Medical scientists say UK’s ‘fragmented and underdeveloped’ diagnostic sector needs better coordination

The “vital” expertise of academia and industry has been “underutilised in the UK’s diagnostic testing response to Covid-19, according to an Academy of Medical Sciences report.

The 11 November report is based on a virtual roundtable discussion of 23 leading experts from both the public and private sector, who anticipate that testing capacity will need to be significantly expanded to cope with increasing demands over the winter months.

“At the beginning of the UK Covid-19 epidemic, important decisions around testing were necessarily made at speed,” said John Tooke, former president of the academy and chair of the virtual meeting that took place in October.

“Inevitably, there were things that, with the benefit of hindsight, could have been done better and which we must address to cope with subsequent waves or future pandemics.”

Tooke and colleagues suggest involving partners from across the NHS, academia and industry in the development of testing strategies, with “greater transparency and timely communication” of decisions.

“This would provide clarity on the engagement opportunities for academia and industry, and guide how they can most effectively contribute,” the experts suggest, adding that the UK should also learn from the “successful and less successful strategies that have been implemented overseas”.

To support the UK’s testing efforts, the experts call for local and community-based diagnostics to be put to use.

“This will include utilising simpler logistics for sample transport and accessibility, as well as approaches for more localised decision-making and interventions in response to local outbreaks,” they said.

Other recommendations include exploring more innovative ways of testing for the virus by pooling multiple samples for testing, and adopting a more flexible approach to regulation so that as many laboratories as possible can contribute to the national testing effort.

In addition, they suggest, laboratories should be provided with longer-term funding and contracts “so that they can secure the required resources and workforce to provide the services needed”.
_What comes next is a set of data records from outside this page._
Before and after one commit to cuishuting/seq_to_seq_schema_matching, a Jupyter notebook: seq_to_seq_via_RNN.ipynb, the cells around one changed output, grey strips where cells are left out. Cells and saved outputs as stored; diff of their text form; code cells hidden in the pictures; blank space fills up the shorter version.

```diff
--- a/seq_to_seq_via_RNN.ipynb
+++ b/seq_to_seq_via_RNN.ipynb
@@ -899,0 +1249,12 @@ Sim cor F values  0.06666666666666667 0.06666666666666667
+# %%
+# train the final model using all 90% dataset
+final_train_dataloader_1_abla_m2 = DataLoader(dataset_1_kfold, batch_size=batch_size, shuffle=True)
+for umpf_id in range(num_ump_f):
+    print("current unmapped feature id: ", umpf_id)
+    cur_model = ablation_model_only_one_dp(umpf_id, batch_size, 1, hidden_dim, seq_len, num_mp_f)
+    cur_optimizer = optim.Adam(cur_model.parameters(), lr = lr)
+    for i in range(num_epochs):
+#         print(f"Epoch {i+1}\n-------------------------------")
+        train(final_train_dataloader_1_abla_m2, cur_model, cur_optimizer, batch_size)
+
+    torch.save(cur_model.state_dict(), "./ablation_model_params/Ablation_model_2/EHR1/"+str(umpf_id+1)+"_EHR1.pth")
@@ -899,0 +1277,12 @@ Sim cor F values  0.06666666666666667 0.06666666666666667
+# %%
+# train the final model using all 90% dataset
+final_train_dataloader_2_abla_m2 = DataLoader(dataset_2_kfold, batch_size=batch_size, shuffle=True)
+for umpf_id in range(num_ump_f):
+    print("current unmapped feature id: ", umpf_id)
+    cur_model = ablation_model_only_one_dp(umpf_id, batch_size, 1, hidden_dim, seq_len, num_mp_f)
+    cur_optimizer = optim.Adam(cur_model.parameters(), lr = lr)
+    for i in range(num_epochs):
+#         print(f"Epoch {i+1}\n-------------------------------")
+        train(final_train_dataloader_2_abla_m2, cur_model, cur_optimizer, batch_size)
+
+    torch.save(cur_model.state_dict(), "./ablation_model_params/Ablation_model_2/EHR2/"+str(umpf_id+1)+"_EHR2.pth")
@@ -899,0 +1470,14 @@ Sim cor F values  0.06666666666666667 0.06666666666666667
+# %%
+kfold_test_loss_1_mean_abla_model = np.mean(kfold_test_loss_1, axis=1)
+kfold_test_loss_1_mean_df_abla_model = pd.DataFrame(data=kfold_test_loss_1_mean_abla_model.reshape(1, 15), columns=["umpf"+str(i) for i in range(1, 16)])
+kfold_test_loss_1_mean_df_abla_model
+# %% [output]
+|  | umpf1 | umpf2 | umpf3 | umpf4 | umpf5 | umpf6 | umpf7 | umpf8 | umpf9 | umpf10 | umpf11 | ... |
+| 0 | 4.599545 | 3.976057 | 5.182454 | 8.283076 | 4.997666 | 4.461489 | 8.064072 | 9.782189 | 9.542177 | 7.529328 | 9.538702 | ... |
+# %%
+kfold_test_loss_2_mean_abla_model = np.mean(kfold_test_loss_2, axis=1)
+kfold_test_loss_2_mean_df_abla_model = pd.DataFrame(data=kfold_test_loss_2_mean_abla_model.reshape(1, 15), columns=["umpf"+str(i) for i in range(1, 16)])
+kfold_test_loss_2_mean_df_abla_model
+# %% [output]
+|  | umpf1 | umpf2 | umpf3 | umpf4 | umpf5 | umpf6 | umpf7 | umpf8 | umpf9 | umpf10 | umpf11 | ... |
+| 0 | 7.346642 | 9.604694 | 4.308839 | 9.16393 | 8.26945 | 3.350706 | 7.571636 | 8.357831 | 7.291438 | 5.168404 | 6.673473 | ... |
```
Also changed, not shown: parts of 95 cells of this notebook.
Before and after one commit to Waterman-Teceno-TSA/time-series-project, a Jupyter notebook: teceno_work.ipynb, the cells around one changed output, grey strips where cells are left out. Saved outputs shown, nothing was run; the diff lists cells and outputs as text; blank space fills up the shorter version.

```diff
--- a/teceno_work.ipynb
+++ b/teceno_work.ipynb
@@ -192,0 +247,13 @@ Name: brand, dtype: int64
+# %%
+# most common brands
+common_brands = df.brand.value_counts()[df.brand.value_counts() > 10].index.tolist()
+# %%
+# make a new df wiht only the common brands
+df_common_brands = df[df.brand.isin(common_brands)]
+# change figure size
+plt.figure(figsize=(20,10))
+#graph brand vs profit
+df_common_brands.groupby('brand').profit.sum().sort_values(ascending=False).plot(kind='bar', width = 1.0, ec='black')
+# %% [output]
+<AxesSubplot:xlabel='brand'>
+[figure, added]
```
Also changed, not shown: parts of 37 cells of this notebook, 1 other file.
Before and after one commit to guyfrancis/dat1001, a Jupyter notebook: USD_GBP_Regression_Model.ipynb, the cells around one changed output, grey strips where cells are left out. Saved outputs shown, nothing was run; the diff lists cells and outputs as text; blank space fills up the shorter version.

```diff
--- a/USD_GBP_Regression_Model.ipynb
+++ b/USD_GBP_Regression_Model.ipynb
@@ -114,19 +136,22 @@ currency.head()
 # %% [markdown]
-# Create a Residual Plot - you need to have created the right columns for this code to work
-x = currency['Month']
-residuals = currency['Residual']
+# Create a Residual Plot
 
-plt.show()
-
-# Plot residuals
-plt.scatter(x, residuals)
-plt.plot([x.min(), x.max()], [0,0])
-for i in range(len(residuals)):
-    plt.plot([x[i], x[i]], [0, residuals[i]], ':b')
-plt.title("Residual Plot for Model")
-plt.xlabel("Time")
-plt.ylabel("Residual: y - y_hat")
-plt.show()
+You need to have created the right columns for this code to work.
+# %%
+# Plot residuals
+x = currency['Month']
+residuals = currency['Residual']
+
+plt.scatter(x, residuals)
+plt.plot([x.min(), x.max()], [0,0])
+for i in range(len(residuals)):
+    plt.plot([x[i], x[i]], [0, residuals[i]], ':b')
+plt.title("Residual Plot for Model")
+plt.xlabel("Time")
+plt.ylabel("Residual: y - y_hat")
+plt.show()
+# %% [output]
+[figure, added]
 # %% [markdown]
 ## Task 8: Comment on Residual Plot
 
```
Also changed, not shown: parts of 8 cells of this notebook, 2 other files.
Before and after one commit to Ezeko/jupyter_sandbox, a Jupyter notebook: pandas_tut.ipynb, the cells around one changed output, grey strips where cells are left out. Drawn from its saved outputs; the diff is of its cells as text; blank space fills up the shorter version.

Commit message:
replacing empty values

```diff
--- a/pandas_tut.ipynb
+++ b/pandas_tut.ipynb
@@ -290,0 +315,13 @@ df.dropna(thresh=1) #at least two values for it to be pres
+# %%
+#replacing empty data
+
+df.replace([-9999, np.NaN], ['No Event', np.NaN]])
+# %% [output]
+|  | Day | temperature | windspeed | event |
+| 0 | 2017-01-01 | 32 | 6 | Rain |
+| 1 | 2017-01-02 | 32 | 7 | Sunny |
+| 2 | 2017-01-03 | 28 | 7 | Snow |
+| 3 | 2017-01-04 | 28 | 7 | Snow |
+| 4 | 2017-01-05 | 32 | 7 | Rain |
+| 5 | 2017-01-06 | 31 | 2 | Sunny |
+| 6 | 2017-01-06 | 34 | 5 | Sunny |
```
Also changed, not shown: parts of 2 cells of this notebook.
“We must continue to build on the collaborations between industry, academia and the NHS to take full advantage of all the talent and capabilities we possess,” said Tooke. “Despite its importance and many notable strengths, the UK diagnostic sector is fragmented and underdeveloped. Now is the time to invest in our UK diagnostic services and build a system that can cope with the pandemic and whatever future health challenges we may face.”